Illinois, Minnesota and Missouri state governments are among a growing list of organizations attacked via a critical flaw in Progress Software's MoveIT Transfer product.
Progress Software on May 31 detailed an SQL injection bug in its managed file transfer (MFT) software MoveIt Transfer. Progress urged customers to immediately apply mitigations for the vulnerability, tracked as CVE-2023-34362, while it worked on a patch, which was released later that day. But as security vendors reported soon after, the critical bug was already under active exploitation in the wild.
A wave of organizations have disclosed data breaches in the wake of CVE-2023-34362 coming to light. Some of the early major names affected by the MoveIT flaw included the government of Nova Scotia, Canada; HR software provider Zellis; the BBC; British Airways; and British retailer Boots.
Several other organizations have disclosed compromises since that initial wave, including U.K. broadcast regulator Ofcom and networking vendor Extreme Networks. Multinational accounting firm Ernst and Young was also reportedly breached via the critical flaw. Ernst and Young did not reply to TechTarget Editorial's request for comment, but the BBC said it received confirmation of a data breach from the firm.
In early June, Microsoft published new research attributing the attacks to a threat actor it dubbed "Lace Tempest," which it tied to the Clop ransomware gang. Clop claimed responsibility for a campaign against MoveIT customers on its data leak site earlier this month, adding it would begin posting victims' names to its site if they failed to contact the gang by June 14 (today as of press time).
CL0P #ransomware group claims to have accessed 100's of company data by exploiting a zero-day vulnerability in the MOVEit Transfer. They also claims to disclose the company names in their darkweb portal by June 14, 2023.#CLOP#darkweb #databreach #cyberrisk #cyberattack… pic.twitter.com/igY1mV8JSv— FalconFeedsio (@FalconFeedsio) June 7, 2023
The cybercrime gang also said it would erase data attached to organizations including government agencies, city services and police departments. The gang said it has "no interest to expose such information." However, several more government entities have come forward with MoveIT Transfer-related data breach disclosures in recent days.
On Friday the Minnesota Department of Education (MDE) said it suffered a data breach "as part of a global cyber-security attack targeting the MOVEit software." In a press release, it said Minnesota IT Services had been notified by a third-party vendor of a potential breach.
"That same day, MDE files on a MOVEit server were accessed by an outside entity," the press release read.
Stolen data included files from two school districts and Hennepin Technical College, which contained information about "approximately 95,000 names of students placed in foster care throughout the state, 124 students in the Perham School District who qualified for Pandemic Electronic Benefits Transfer (P-EBT), 29 students who were taking PSEO classes at Hennepin Technical College in Minneapolis, and five students who took a particular Minneapolis Public Schools bus route."
"The files accessed relating to foster care students contained demographic data including the names, dates of birth and county of placement," the release read. "These files were transferred to MDE from the Minnesota Department of Human Services under a data sharing agreement to meet state and federal reporting requirements.

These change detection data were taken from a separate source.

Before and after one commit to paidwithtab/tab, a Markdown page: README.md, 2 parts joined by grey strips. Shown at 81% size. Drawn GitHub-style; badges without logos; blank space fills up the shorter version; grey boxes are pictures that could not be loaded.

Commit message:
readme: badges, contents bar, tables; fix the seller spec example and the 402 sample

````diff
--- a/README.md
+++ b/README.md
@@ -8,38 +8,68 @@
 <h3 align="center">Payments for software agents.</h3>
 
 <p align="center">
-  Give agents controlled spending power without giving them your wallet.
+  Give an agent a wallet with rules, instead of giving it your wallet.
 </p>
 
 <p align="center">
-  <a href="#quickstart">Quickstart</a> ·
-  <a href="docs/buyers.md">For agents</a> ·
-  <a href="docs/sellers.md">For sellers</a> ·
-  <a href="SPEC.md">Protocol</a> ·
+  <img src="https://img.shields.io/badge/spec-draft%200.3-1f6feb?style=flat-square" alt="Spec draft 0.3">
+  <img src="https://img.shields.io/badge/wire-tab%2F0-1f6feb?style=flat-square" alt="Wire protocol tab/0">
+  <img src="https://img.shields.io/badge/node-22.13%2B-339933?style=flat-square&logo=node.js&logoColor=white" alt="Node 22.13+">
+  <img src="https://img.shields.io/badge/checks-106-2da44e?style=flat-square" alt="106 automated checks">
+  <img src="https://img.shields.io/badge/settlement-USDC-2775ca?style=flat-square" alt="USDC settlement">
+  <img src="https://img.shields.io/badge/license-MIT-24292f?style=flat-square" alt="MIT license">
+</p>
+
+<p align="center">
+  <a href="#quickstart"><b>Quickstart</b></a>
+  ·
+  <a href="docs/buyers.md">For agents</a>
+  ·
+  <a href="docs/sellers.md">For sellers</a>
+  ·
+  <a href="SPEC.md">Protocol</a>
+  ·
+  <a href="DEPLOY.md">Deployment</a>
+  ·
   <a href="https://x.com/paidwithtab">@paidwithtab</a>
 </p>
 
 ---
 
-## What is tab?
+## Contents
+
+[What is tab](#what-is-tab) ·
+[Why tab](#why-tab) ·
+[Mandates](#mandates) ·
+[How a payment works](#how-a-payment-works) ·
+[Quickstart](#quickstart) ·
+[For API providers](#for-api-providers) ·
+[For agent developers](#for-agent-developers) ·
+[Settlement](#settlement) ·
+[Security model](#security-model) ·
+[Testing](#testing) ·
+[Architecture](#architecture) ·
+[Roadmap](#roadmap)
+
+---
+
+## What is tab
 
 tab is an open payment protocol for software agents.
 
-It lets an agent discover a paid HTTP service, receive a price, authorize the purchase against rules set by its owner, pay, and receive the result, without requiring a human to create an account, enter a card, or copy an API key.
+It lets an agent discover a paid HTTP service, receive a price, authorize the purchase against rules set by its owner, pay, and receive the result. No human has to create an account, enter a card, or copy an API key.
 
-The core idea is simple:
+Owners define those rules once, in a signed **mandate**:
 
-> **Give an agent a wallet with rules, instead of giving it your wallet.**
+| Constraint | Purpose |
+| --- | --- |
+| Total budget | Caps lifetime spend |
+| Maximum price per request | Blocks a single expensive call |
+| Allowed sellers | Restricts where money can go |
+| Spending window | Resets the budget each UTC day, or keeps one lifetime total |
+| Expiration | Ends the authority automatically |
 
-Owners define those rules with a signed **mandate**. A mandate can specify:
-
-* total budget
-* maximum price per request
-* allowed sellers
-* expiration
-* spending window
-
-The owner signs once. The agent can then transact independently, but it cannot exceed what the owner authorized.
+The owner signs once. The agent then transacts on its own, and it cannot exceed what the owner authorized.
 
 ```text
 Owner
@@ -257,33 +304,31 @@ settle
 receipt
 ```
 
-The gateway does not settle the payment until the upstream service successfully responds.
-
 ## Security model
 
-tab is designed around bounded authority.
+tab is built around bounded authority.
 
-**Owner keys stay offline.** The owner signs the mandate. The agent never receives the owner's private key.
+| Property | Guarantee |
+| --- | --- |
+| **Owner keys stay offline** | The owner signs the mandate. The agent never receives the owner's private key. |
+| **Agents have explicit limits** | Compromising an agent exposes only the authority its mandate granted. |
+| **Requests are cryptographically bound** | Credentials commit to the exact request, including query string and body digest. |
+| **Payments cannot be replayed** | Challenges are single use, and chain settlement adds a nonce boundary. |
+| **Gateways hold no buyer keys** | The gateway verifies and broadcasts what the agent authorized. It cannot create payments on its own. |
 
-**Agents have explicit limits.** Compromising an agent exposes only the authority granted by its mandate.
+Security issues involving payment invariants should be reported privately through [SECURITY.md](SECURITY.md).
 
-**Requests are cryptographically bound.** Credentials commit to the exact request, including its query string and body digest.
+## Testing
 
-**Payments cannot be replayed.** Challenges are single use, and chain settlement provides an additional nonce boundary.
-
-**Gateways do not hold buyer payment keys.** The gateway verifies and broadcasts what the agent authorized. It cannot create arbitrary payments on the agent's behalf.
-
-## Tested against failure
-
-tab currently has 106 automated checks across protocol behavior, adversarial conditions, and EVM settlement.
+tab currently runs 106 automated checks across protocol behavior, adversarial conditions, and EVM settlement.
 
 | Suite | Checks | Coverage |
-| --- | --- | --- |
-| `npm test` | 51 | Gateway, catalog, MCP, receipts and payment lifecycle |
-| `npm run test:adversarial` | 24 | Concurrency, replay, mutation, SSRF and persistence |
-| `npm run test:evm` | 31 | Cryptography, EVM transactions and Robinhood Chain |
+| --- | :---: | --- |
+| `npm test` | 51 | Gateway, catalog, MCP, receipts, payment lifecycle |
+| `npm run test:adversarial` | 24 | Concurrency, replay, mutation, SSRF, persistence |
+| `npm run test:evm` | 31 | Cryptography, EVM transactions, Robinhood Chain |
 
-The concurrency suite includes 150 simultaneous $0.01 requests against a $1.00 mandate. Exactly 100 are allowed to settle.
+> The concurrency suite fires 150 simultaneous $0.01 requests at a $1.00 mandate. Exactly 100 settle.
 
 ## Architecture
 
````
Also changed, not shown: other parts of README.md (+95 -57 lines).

MDE does not have contact information for these individuals."
The Illinois Department of Innovation and Technology (DoIT) also confirmed Friday it was investigating an "attack affecting Illinois' network." According to the DoIT's press release, an investigation is ongoing, but the department believes "a large number of individuals could be impacted."

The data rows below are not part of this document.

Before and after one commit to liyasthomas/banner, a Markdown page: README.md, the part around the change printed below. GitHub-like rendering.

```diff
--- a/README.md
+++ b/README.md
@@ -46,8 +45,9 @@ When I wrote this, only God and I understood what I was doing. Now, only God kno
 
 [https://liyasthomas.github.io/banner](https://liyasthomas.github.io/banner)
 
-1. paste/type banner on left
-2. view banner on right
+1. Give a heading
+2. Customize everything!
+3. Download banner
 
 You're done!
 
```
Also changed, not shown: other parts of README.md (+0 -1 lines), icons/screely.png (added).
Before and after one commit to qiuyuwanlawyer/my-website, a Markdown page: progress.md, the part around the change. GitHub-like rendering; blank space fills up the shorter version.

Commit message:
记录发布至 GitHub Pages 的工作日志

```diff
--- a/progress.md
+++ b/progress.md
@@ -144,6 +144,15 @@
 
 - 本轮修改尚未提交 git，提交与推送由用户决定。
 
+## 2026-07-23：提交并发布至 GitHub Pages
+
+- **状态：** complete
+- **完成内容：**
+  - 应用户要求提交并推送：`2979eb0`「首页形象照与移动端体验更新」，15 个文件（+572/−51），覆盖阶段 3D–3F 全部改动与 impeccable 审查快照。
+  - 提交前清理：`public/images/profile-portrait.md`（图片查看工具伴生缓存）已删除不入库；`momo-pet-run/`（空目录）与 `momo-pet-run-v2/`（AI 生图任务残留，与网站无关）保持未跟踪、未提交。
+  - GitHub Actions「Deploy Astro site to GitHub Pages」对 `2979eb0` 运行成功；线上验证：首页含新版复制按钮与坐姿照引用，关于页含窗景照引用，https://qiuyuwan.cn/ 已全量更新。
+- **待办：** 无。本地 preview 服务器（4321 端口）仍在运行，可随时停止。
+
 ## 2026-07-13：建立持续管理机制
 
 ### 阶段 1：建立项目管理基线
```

"DoIT's Infrastructure and Security teams moved quickly to respond to the attack affecting Illinois' network, evicting the attacker within three hours and verifying that the vulnerability could no longer be exploited in our system," DoIT Secretary and State CIO Sanjay Gupta wrote in a statement within the press release. "We are working with all relevant authorities and will provide regular updates to the people of Illinois."

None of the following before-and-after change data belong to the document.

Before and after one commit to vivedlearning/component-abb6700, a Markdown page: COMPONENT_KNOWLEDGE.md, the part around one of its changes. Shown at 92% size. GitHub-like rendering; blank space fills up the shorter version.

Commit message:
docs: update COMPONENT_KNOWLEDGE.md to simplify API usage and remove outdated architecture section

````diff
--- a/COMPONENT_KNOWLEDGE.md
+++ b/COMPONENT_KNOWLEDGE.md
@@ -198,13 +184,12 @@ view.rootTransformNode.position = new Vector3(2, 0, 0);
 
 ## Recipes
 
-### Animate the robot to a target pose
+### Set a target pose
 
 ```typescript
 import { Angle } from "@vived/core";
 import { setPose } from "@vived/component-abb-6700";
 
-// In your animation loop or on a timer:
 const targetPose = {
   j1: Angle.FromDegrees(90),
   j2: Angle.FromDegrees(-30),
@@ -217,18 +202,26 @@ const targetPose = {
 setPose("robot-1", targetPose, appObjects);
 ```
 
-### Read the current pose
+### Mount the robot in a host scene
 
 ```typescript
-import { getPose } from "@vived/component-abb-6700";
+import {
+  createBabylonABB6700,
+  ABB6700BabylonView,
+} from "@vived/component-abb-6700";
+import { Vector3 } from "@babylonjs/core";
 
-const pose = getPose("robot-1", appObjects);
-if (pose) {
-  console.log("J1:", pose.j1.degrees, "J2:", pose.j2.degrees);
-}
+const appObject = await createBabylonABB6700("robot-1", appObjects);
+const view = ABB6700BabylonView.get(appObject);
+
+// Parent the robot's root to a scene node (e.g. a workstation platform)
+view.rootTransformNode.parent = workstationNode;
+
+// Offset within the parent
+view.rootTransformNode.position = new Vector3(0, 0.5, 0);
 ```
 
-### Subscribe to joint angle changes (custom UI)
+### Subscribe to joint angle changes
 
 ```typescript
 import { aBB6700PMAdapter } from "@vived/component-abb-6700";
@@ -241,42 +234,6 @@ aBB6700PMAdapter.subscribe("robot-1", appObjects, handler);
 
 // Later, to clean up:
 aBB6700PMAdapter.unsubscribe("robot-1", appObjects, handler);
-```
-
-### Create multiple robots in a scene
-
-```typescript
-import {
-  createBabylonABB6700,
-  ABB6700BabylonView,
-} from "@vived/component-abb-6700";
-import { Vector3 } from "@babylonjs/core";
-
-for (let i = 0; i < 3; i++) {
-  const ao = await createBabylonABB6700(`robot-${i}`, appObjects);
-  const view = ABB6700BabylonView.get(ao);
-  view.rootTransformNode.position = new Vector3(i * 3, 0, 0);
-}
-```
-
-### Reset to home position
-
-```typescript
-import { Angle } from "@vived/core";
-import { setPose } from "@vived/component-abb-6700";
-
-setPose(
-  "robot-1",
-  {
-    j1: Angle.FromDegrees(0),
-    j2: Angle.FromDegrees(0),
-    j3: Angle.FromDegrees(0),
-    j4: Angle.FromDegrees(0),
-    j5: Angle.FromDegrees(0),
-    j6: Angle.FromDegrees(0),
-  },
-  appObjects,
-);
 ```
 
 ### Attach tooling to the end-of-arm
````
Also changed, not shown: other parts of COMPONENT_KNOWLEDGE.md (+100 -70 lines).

The State of Missouri said on Tuesday that its Office of Administration, Information Services and Technology Division (OA-ITSD) was investigating "the potential impact" of a MoveIT-centric cyber attack, though it did not specify that a data breach occurred in its statement.
"The State of Missouri quickly identified any associations with the MoveIT system and the Office of Administration immediately launched a thorough investigation to determine the extent of the cyber-attack and any agencies and vendors potentially impacted," the news release said. "This investigation is ongoing. Public notice will be made as quickly as possible once entities, individuals, or systems who may have been impacted are identified."
Emsisoft threat analyst Brett Callow told TechTarget Editorial in an email that regardless of whether Clop was behind these data breaches, "it would be a mistake for public sector bodies to believe Clop will delete their data."
"While Clop may not attempt to extort money from those bodies, they may well sell the data, trade it, or use it for phishing," he said. "Why wouldn't they? The real question is why Clop is choosing not to extort these bodies. Is it because they have too many victims to handle so have decided to drop those they believe would have the lowest ROI? To avoid extra attention from law enforcement? Or perhaps another reason?"
Alexander Culafi is a writer, journalist and podcaster based in Boston.